Almost 700 residents died unexpectedly in nursing homes last year
Almost 700 unexpected deaths of older people in nursing homes last year should be investigated by the health watchdog, an advocacy group has claimed.
Latest figures from the health watchdog show that 697 people died unexpectedly in nursing homes, compared with 726 the previous year.
The Irish Patients' Association says the "unexpected deaths" each year are disturbing and are not receiving the attention they deserve and should be reviewed.
Stephen McMahon, director of the association, said: "We call on the Minister for Health in the public and residents' interests, to set up an independent review of these patient events that we have received from HIQA."
An unexpected death is defined as one that was not anticipated or occurred earlier than expected.
"What analysis has HIQA conducted on each of these events? Where adverse events did occur to living or dead residents have all of these been disclosed to the next of kin and or residents, family's or their advocates?" said Mr McMahon.
Nursing homes are required by law to notify unexpected deaths and other events to the Health Information and Quality Authority. The watchdog received 4,846 notifications in total, slightly up on the previous year.

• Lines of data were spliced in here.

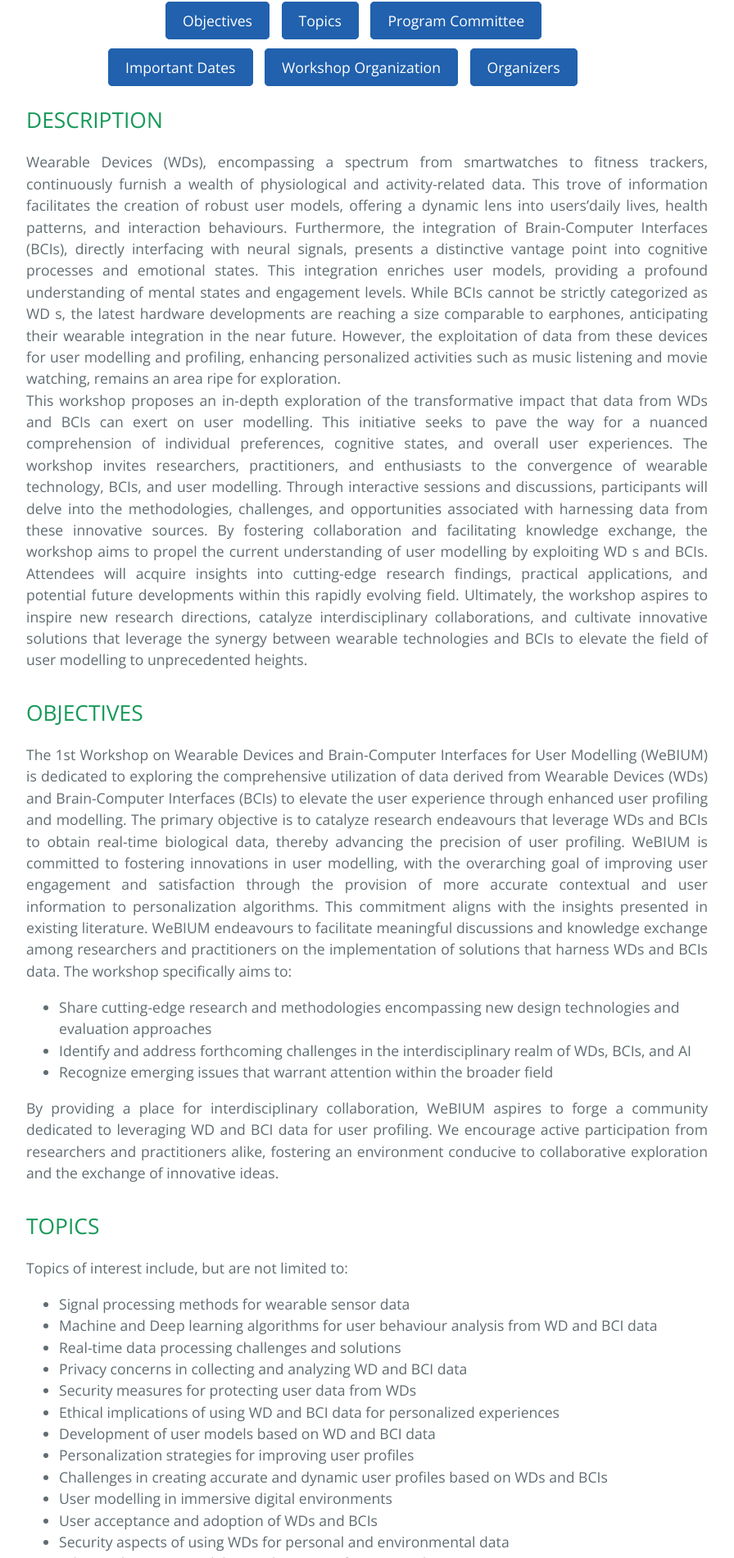
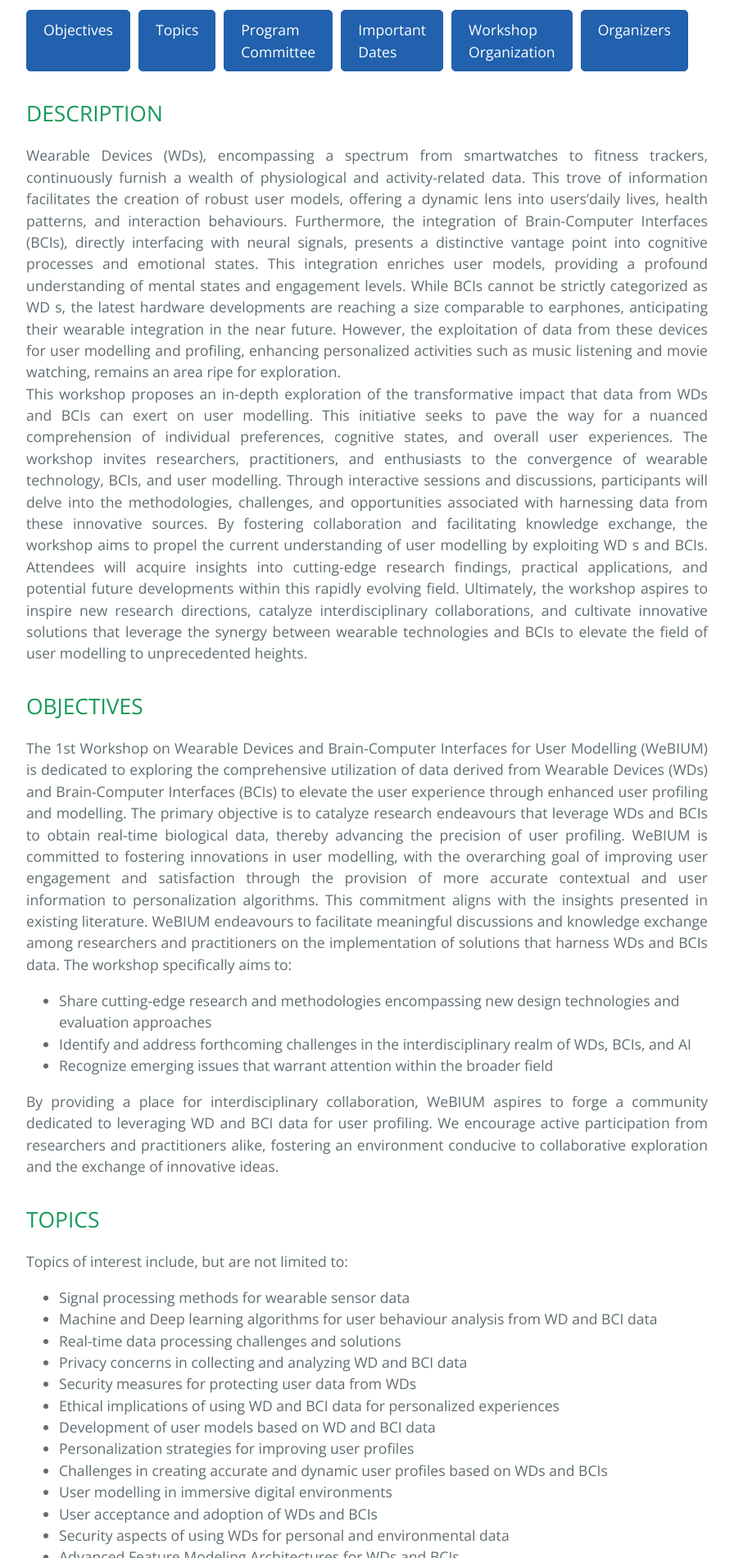
Before and after one commit to domenicolofu/webium24, a Jekyll site: the page built from index.md, in a window 1280 px wide. Shown: the part 882-2782 px from the top of the page at 82% size, without its empty margins (192-1088 px from the left). Built offline with Jekyll 4.4.1, drawn with Linux system fonts in a browser that asks for light colours.

Commit message:
Update index.md

```diff
--- a/index.md
+++ b/index.md
@@ -1,14 +1,16 @@
 ---
 layout: default
 ---
-<div style='margin-left:170px;'>
+<div style='display:flex;flex-direction: row; width:80%;'>
 <a href="#OBJ" class="button">Objectives</a>
 <a href="#TOP" class="button">Topics</a>
-<a href="#PC" class="button">Program Committee</a><br></div>
-<div style='margin-top:30px; margin-left:100px;'>
+<a href="#PC" class="button">Program Committee</a>
 <a href="#ID" class="button">Important Dates</a>
 <a href="#WO" class="button">Workshop Organization</a>
-<a href="#OR" class="button">Organizers</a></div>
+<a href="#OR" class="button">Organizers</a>
+</div>
+
+
 
 ## DESCRIPTION
 
```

The figures show a sharp increase in the number of notifications of suspected or confirmed allegations of abuse of a resident, with 899 reported last year, compared with 679 the previous year.
Nursing homes also reported: 227 outbreaks of notifiable disease; 182 cases of unexplained absences of a resident from the nursing homes; 104 allegations of misconduct by staff or by the nursing home provider; and 16 cases in which a staff member was the subject of a review by a professional body.
Mr McMahon said: "While each and every case may have a meaningful explanation of what and why such an event happened, each of these categories are a cause of concern, the numbers of unexpected deaths is 4.4 times the number road deaths in 2017, and look at the attention that road safety, and indeed air safety, give to each and every tragic event."
HIQA said the regulations require providers and persons in charge of designated centres to notify us of specified events. "This ensures HIQA is notified within specific time frames about certain incidents, events or changes within a centre." It says the notifications are reported in the Regulation Overview Report.
The notifications by nursing homes to the watchdog are separate to the 680 unsolicited complaints made to HIQA by members of the public and families last year - although some complaints are likely to overlap. The allegations included complaints of physical and sexual assault, filthy conditions, inadequate food, and a lack of care and compassion.